## WHAT TO DO
Among the entries below, find all lines that include "form" and copy them.

## RECORDS
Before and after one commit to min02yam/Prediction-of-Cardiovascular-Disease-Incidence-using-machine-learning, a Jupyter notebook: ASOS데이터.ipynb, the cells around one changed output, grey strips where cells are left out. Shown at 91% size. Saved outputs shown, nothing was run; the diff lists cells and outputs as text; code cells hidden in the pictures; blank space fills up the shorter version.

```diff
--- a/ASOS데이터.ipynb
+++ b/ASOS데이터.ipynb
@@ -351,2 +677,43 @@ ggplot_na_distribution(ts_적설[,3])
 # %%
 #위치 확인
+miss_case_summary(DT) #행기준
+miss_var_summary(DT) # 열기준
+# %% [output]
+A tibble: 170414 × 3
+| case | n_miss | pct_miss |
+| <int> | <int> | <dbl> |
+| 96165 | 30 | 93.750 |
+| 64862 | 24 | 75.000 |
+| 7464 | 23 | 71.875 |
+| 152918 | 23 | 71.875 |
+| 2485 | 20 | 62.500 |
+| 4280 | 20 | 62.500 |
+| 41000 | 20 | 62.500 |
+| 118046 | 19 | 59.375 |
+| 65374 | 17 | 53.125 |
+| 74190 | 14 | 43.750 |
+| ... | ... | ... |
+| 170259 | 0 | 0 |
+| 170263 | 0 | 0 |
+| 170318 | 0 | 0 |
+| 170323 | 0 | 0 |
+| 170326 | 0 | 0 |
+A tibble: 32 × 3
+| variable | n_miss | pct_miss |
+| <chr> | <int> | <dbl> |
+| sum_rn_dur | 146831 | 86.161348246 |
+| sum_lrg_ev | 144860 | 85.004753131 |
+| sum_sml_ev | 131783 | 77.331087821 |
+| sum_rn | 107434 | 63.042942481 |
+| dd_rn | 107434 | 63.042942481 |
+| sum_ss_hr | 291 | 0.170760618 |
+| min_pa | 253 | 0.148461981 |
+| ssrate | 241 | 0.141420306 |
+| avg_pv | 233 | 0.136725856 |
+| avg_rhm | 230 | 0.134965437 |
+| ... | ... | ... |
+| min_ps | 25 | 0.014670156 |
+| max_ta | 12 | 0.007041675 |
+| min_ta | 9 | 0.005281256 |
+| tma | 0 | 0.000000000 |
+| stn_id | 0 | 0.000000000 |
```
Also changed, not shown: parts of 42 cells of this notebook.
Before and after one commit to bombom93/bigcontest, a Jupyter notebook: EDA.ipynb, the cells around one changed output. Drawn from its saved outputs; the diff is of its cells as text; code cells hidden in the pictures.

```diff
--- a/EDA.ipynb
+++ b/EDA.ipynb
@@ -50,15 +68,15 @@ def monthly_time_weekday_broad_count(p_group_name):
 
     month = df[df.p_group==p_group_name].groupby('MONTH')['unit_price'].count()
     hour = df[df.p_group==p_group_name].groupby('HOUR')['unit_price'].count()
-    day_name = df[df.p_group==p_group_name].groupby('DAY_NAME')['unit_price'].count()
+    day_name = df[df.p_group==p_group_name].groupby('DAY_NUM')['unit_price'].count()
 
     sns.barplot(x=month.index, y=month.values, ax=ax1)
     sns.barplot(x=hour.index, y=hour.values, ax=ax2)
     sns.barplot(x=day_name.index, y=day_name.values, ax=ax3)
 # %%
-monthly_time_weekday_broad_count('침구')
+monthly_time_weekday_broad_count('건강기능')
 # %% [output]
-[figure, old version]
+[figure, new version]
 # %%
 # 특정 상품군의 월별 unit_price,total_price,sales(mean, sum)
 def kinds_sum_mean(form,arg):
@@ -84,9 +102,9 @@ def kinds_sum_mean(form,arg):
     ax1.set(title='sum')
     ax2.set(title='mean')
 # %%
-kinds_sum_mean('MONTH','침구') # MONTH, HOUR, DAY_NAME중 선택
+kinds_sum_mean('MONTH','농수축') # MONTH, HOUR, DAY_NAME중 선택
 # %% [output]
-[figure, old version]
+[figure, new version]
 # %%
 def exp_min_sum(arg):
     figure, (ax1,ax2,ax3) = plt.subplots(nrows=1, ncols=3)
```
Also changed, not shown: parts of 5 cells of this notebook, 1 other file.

## WRITTEN RESPONSE
 def kinds_sum_mean(form,arg):
@@ -84,9 +102,9 @@ def kinds_sum_mean(form,arg):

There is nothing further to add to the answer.